By splitting the net borrowing of national governments into that obtained through markets (including central banks) and through centralised public European institutions – i.e. the ESFS, the ESFM and the ESM – we observe that the latter have played a very important role in the post-recession period (Figure 4), smoothing about 55% of shocks. As mentioned in the previous point, this figure probably underestimates the contribution of the centralised public institutions of the Eurozone, because it does not include the lending facilities provided by the ECB to national banks at below market rates. One may conjecture that these loans explain why the percentage of shocks smoothed via corporate savings increased from 13% in the pre-recession period (1999-2006) to 16% in the post-recession period (2007-2014). In any case, the reason why the effective net percentage of shocks that were smoothed overall after the recession in the Eurozone is only 38% is that two channels played a significantly negative role: government net borrowing from markets (whose contribution to risk sharing has been -17%) and household savings (-12%). Not surprisingly, the magnitude of these numbers is almost entirely driven by the behaviour of the periphery (Greece, Ireland, Portugal, Spain), which faced fiscal consolidation and reduced access to credit markets. For this group of countries, in the 2007-2014 period, the beta related to government net borrowing from markets is about -63% and that related to government borrowing from centralised public European institutions is about 86%. On the other hand, for the core countries in the Eurozone these numbers are, respectively, 73% and 3%. Figure 5 shows the patterns of the government net lending to centralised public European institutions (EU net lending) and to markets.
Figure 4. Risk sharing in the Eurozone, 2007-2014
Figure 5. Government savings versus EU and markets in the periphery
Some concluding remarks

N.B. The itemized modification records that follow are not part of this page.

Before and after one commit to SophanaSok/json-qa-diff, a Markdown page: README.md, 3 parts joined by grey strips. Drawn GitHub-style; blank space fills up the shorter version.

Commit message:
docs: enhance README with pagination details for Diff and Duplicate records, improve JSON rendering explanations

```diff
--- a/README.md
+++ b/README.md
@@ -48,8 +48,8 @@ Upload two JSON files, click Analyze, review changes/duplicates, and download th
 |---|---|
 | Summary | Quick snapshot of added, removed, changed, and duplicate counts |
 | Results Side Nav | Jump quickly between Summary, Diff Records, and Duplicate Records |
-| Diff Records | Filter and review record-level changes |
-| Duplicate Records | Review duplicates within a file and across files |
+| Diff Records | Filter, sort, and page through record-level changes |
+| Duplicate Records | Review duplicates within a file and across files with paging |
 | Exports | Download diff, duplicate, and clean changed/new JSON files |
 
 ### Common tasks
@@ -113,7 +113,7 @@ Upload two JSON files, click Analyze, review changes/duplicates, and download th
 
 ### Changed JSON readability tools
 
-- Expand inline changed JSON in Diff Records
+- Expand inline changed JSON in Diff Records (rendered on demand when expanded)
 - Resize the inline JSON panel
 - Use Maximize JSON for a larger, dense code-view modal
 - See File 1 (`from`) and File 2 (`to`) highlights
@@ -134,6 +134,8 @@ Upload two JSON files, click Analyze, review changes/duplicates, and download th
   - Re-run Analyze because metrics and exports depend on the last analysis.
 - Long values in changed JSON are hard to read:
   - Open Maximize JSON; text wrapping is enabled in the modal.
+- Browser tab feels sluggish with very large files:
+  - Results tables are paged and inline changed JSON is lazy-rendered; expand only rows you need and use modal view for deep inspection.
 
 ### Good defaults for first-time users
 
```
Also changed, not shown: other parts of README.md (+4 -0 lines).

Public institutions in the Eurozone play an important role, although this poses more than a challenge to the overall stability of the currency union. Precisely because the US is a federal political union, states are subject to strict fiscal discipline in exchange for more direct transfers. In contrast, the lack of a political union in the Eurozone implies that transfers contribute very little to risk sharing and that there is less fiscal discipline at the country level. The latter is, in turn, responsible for pro-cyclical fiscal expansions and contractions, contributing negatively to the risk sharing obtained through public savings. In other words, the reason why the Eurozone needs more fiscal transfers to withstand idiosyncratic shocks is not because public (local and centralised) institutions should do more to improve risk sharing, but because delegation of risk sharing to national governments threatens the stability of the Eurozone.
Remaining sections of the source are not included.